Chicagoland’s Housing Boom Officially Over, Prices Expected To Fall
The Housing Boom is Over
For the first time since the pandemic-era housing boom began, Chicago-area home sales in May dropped below the level of pre-COVID years, a clear signal that the boom is gone. Record high inflation, fast-rising mortgage interest rates (doubling from 3% in January to almost 6% in June), and record low inventory has packed quite a punch.
There were 11,641 homes sold in the nine-county metropolitan area in May, according to recent data. In the five years—2015 to 2019—before the pandemic, May home sales averaged 12,058. Prior to May 2022, each month in 2022 had sales that were below the corresponding month in roaring 2021, but above the pre-pandemic norm.
Sales in the city remained well above the pre-pandemic average in May. There were 3,299 homes sold in Chicago in May, compared to the pre-pandemic five-year average of 2,364. But sales keep falling and will match the suburbs, and median prices have been flat 5 months in a row.
In many Chicago suburbs earlier this spring, the number of homes on the market hit an epochal low of less than enough inventory to supply a single month of sales. A healthy market has four to six months’ inventory.
What To Expect For Rest of 2022
We expect no major change in homes sales, which will remain low especially compared to last summer. For the next few months, there will be continued high prices with little selection available. No one knows when we will have a buyer’s market, but prices might fall off at end of summer. Combination of inflation and higher interest rates will slow demand, by end of the year the rate of appreciation will slow.
3 Things Killing The Chicagoland Home Market
- Inflation Rate– At record levels, this leaves the average buyer with less money to spend on housing each month.
- Interest rates– To slow inflation, the Feds cool the economy by raising it’s overnight lending rate. The mortgage interest rate is roughly equal to inflation rate plus normal interest rate. So if inflation is 9%, you would expect 30-year mortgage rate to be 12%. So we expect rates to continue to go up through the end of the year. Should this work, mortgage rates will flatten but in the meantime we will feel the pain of high mortgage rates plus a recession. Adjustable rates will start to look better, as first-timers try to keep their payment down using the lower rates of the initial teaser period used by these products.
- Housing Supply– Homeowners are sitting on low interest rates, so they are staying put to avoid buying new home at much higher rate.
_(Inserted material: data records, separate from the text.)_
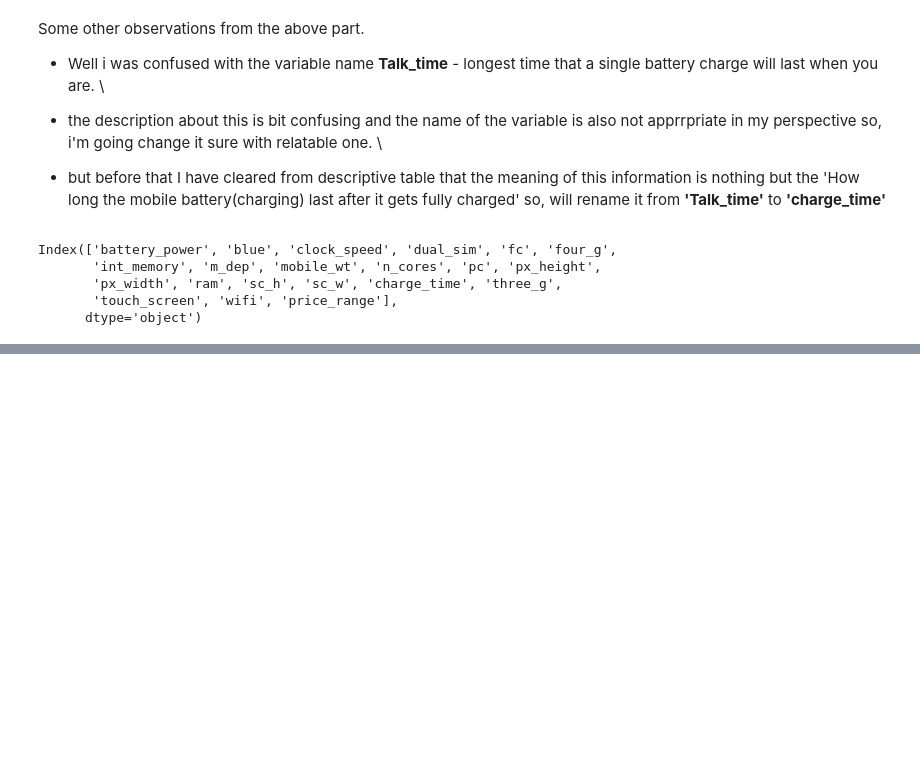
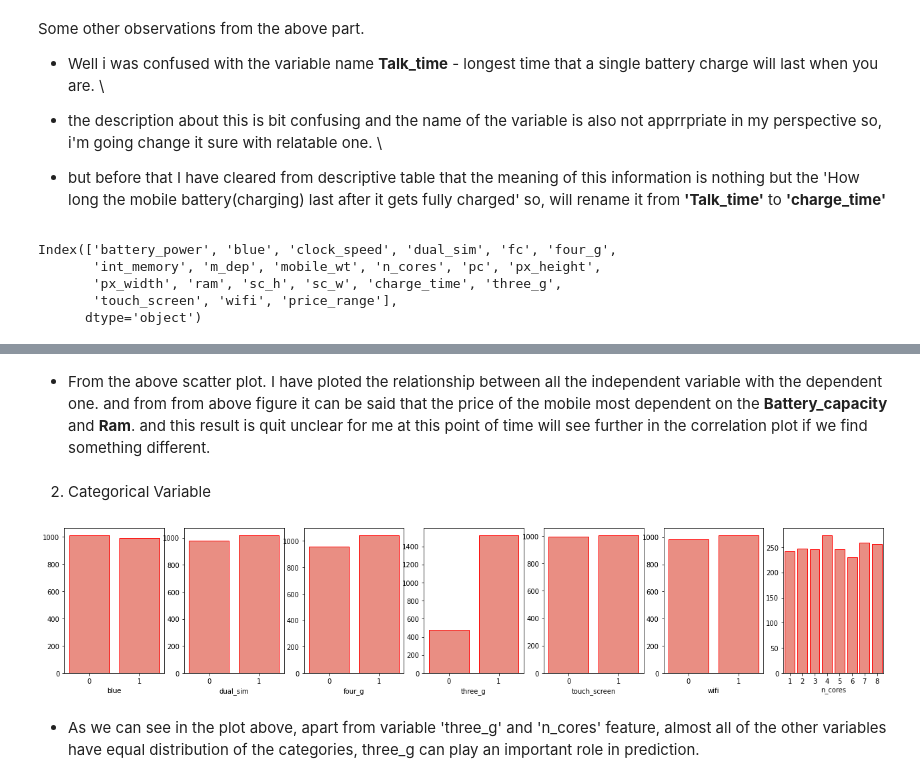
Before and after one commit to Akshay069/Mobile-Price-Range-Prediction, a Jupyter notebook: Mobile_Price_Prediction.ipynb, the cells around one changed output, grey strips where cells are left out. Cells and saved outputs as stored; diff of their text form; code cells hidden in the pictures; blank space fills up the shorter version.

```diff
--- a/Mobile_Price_Prediction.ipynb
+++ b/Mobile_Price_Prediction.ipynb
@@ -182,0 +290,16 @@ Index(['battery_power', 'blue', 'clock_speed', 'dual_sim', 'fc', 'four_g',
+# %% [markdown]
+* From the above scatter plot. I have ploted the relationship between all the independent variable with the dependent one. and from from above figure it can be said that the price of the mobile most dependent on the **Battery_capacity** and **Ram**. and this result is quit unclear for me at this point of time will see further in the correlation plot if we find something different.
+# %% [markdown]
+2. Categorical Variable
+# %%
+# Distribution of categories of each categorical variable.
+fig, axs = plt.subplots(1, len(cat), figsize=(22,4))
+
+for i in range(len(cat)):
+    sns.countplot(x=df_copy[cat[i]], ax=axs[i], color='salmon', edgecolor='red')
+    axs[i].set_ylabel('df')
+# %% [output]
+[figure, added]
+# %% [markdown]
+
+* As we can see in the plot above, apart from variable 'three_g' and 'n_cores' feature, almost all of the other variables have equal distribution of the categories, three_g can play an important role in prediction.
```
Also changed, not shown: parts of 31 cells of this notebook.
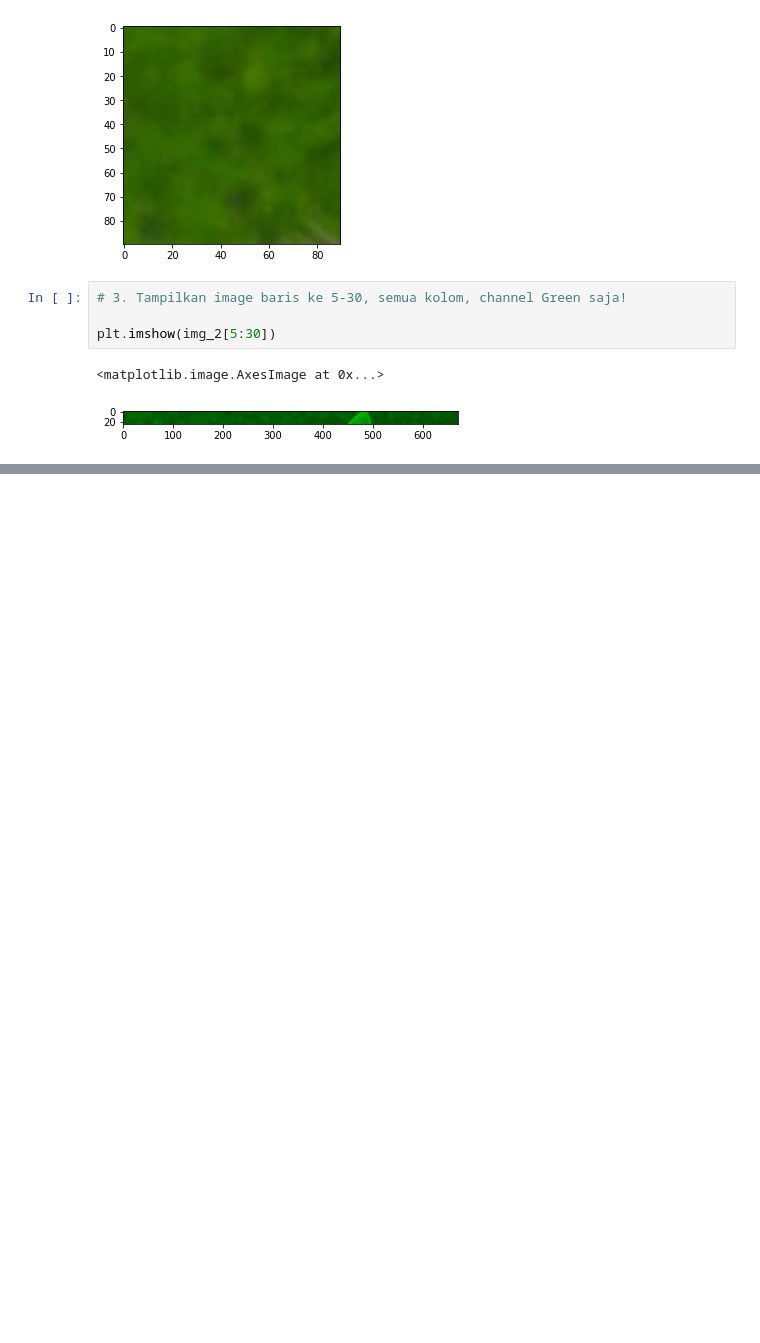
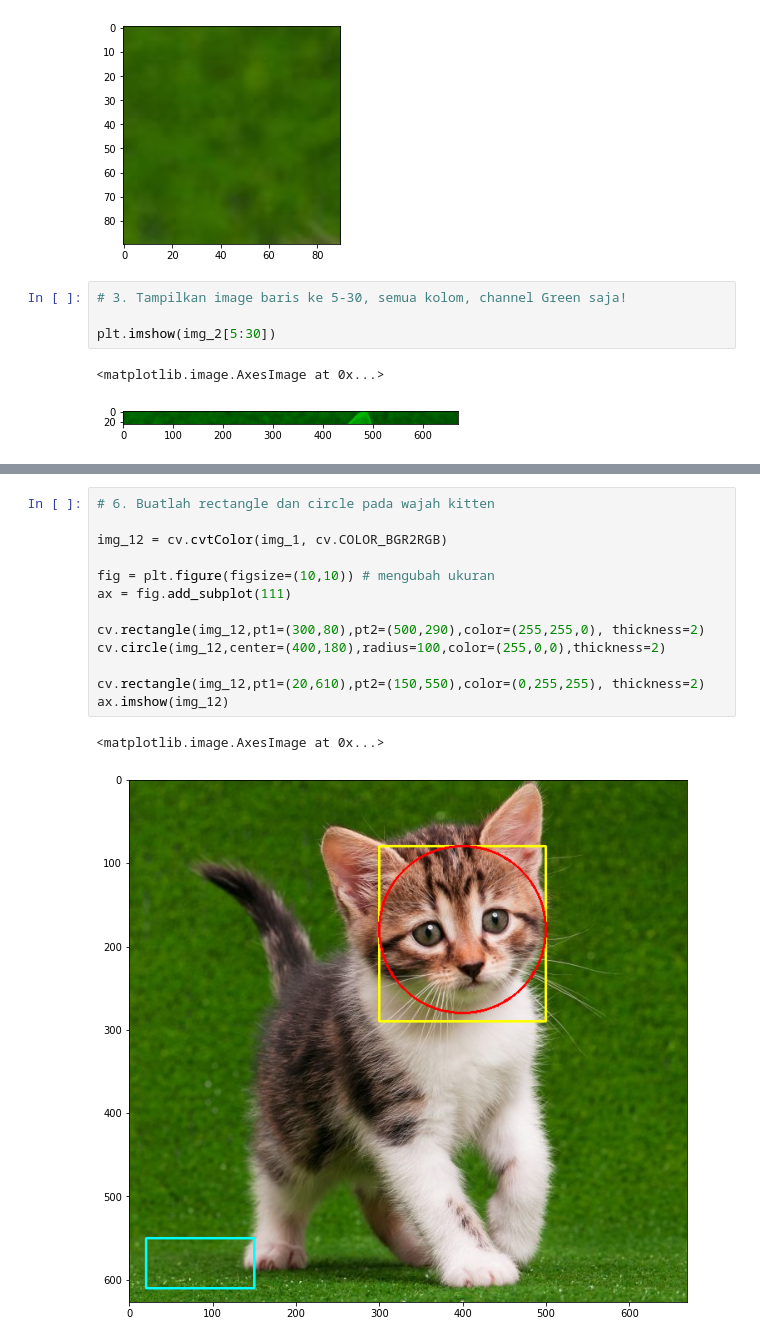
Before and after one commit to PanduDLaksono/PVCK_Genap_2021, a Jupyter notebook: Week2.ipynb, the cells around one changed output, grey strips where cells are left out. Saved outputs shown, nothing was run; the diff lists cells and outputs as text; blank space fills up the shorter version.

```diff
--- a/Week2.ipynb
+++ b/Week2.ipynb
@@ -186,0 +219,16 @@ img_11 = cv.cvtColor(img_1, cv.COLOR_BGR2RGB)
+# %%
+# 6. Buatlah rectangle dan circle pada wajah kitten
+
+img_12 = cv.cvtColor(img_1, cv.COLOR_BGR2RGB)
+
+fig = plt.figure(figsize=(10,10)) # mengubah ukuran
+ax = fig.add_subplot(111)
+
+cv.rectangle(img_12,pt1=(300,80),pt2=(500,290),color=(255,255,0), thickness=2)
+cv.circle(img_12,center=(400,180),radius=100,color=(255,0,0),thickness=2)
+
+cv.rectangle(img_12,pt1=(20,610),pt2=(150,550),color=(0,255,255), thickness=2)
+ax.imshow(img_12)
+# %% [output]
+<matplotlib.image.AxesImage at 0x...>
+[figure, added]
```
Also changed, not shown: parts of 3 cells of this notebook.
Offsetting this a bit is the increase in new construction but these tend to be higher priced so it might not help first-time buyers who need resales of older, more affordable homes.
The net result? It will be difficult for first-timers to buy homes but prices will finally fall.